How Yogi Adityanath has managed India's toughest state - Uttar Pradesh
India Today’s cover story examines the man in the hot seat and his tenure so far.
- Total Shares
A year ago, the BJP stunned the nation with a sweeping victory in the Uttar Pradesh Assembly election, winning 312 of the 403 Vidhan Sabha seats. It was followed by another big surprise when the BJP high command appointed the five-time MP from Gorakhpur, Yogi Adityanath, as chief minister.
He was head of a powerful, if small, temple trust with neither any experience nor any understanding of administering a state as vast and complex as Uttar Pradesh.
There was a subliminal message in his selection by the party. Here was a saffron-clad priest who had a tough-guy image with no family in tow and who embodied Hindutva without having to spell it out.
India Today cover story, Trial by Fire, for April 23, 2018.
He started off well by disciplining the slothful state bureaucracy and cleaning out corruption in the police force.

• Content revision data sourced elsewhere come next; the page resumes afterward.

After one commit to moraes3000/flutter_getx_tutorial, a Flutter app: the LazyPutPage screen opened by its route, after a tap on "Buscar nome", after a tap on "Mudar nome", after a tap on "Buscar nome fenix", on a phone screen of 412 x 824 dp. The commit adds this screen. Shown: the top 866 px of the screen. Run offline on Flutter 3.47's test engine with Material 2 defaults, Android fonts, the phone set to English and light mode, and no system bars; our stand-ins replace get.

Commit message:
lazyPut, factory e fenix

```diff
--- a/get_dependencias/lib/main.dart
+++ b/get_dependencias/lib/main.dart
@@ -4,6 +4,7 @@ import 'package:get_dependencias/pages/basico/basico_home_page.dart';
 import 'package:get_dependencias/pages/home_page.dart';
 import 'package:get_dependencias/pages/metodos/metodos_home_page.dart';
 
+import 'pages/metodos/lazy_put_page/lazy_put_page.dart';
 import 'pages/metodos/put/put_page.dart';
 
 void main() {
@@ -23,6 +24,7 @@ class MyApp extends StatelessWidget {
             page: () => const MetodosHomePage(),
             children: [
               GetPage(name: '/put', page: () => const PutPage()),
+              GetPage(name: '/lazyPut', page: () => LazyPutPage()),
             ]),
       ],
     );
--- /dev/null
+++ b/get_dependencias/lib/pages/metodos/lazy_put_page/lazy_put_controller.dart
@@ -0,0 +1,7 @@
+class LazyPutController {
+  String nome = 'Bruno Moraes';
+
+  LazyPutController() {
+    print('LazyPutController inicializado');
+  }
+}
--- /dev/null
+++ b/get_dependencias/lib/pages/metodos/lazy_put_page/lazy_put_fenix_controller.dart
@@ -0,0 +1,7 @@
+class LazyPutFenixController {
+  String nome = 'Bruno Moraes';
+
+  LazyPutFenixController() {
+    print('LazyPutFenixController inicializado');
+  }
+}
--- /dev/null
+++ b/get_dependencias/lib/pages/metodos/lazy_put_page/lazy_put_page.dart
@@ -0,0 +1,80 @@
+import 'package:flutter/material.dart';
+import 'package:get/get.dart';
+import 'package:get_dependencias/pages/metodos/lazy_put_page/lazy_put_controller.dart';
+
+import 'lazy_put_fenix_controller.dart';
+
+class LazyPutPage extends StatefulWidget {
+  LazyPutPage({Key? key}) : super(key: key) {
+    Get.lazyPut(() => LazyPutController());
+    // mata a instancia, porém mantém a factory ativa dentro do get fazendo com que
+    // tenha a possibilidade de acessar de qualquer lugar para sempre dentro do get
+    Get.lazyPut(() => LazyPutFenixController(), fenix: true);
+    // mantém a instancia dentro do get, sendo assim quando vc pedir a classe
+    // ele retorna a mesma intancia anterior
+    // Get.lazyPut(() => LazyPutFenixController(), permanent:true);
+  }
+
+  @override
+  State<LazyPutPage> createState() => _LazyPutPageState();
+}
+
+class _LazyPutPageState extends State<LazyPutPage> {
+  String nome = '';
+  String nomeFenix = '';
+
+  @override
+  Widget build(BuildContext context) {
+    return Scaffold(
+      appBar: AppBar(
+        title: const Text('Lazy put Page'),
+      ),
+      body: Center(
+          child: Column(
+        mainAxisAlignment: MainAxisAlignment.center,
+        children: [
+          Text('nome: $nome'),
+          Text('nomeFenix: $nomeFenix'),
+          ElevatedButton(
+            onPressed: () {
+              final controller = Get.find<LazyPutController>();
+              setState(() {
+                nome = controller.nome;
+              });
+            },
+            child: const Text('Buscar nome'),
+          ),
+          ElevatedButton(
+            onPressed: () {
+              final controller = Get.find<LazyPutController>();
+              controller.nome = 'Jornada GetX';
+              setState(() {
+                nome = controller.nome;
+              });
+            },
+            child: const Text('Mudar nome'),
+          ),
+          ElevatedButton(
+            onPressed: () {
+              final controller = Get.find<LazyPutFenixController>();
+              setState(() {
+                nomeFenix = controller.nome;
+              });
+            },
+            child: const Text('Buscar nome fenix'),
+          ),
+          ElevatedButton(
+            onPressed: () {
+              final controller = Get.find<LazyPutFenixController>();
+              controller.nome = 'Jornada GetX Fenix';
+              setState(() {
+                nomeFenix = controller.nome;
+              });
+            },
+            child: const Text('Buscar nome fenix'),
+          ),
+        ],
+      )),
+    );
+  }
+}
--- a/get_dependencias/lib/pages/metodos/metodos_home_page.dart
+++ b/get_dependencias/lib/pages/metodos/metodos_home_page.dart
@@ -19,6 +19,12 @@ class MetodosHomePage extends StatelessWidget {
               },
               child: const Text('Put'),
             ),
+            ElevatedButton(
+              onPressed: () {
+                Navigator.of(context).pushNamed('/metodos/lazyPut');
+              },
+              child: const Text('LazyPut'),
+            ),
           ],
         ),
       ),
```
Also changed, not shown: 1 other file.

He came across as a no-nonsense administrator who would deal swiftly with the criminal networks that had bedevilled the state. The promise was that he stood for progress for all sections of society.
Recently, three events have taken the sheen off the politician-monk’s image - the alleged cover-up of a rape by a BJP MLA; the open anger of four Dalit MPs from Uttar Pradesh against the treatment of their community; and the defeat of the BJP in two critical by-elections, one of them being in his constituency, Gorakhpur. Last year, more than 600 children died in Gorakhpur and its surrounding districts from encephalitis.
Closure of illegal slaughterhouses caused widespread loss of livelihood and led to the growing menace of stray cattle. State coffers are empty and debt has risen two-and-a-half times in the past 10 years. Unemployment is high - 10 million at last count. And "encounters" have been rising. The police have carried out 1,322 encounters, gunning down 44 alleged criminals in the last one year. Their frequency has led to criticism that several were staged.
Add to this, the Hindutva agenda has been pursued unapologetically, from celebrating Diwali with much pomp and show at Ayodhya to withdrawing 131 cases linked to the 2013 communal riots in Muzaffarnagar and Shamli.
Adityanath has been eloquent in his own defence, even admitting mistakes, blaming “overconfidence” for the defeat in the byelections. But so far he has not shown the ability to correct his errors, choosing to paper over them, whether it was the rather obvious denigration of the Taj Mahal as part of Indian heritage or the consequences of anti-Romeo squads, which seemed more like an extension of the dubious love jihad campaign.
This week, India Today’s cover story examines the man in the hot seat and his tenure so far. It includes an in-depth interview by group editorial director Raj Chengappa, India Today Hindi editor Anshuman Tiwari and assistant editor Ashish Misra, in which Adityanath dismisses Dalit outrage as a “sponsored drama” and insists that he “cannot recite the Hanuman Chalisa at home and wear a skull cap outside just to attract votes”.
It is most unusual to have a monk who is so open about his agenda - he maintains there is no difference between Hindutva and development - run a state with so many problems but so much potential.
“Yogi Adityanath’s personal integrity remains unquestioned and he has pushed hard for transparency and clean dealings in the state,” says Chengappa. “But his inexperience in governance is taking its toll and has been exacerbated by the fact that most of his cabinet colleagues are also newbies.”
It bears repetition that Uttar Pradesh’s population of 220 million is larger than that of Germany and France combined. The BJP’s stunning victory in the general election of 2014 owed a lot to Uttar Pradesh, where the party won 71 of the 80 Lok Sabha seats. Much of that was because of Prime Minister Narendra Modi’s appeal beyond the BJP’s traditional upper caste vote bank to non-Yadavs among the Other Backward Classes and Dalits.
But that fragile alliance built on the promise of sabka saath, sabka vikas looks set to self-destruct now, which doesn’t bode well for the BJP in the 2019 general election.
With the elections barely a year away, the big question is whether the yogi can replicate the 2014 result in this critical state. His benefactors will be watching closely.
(India Today Editor-in-Chief's note for cover story, Trial by Fire; April 23, 2018.)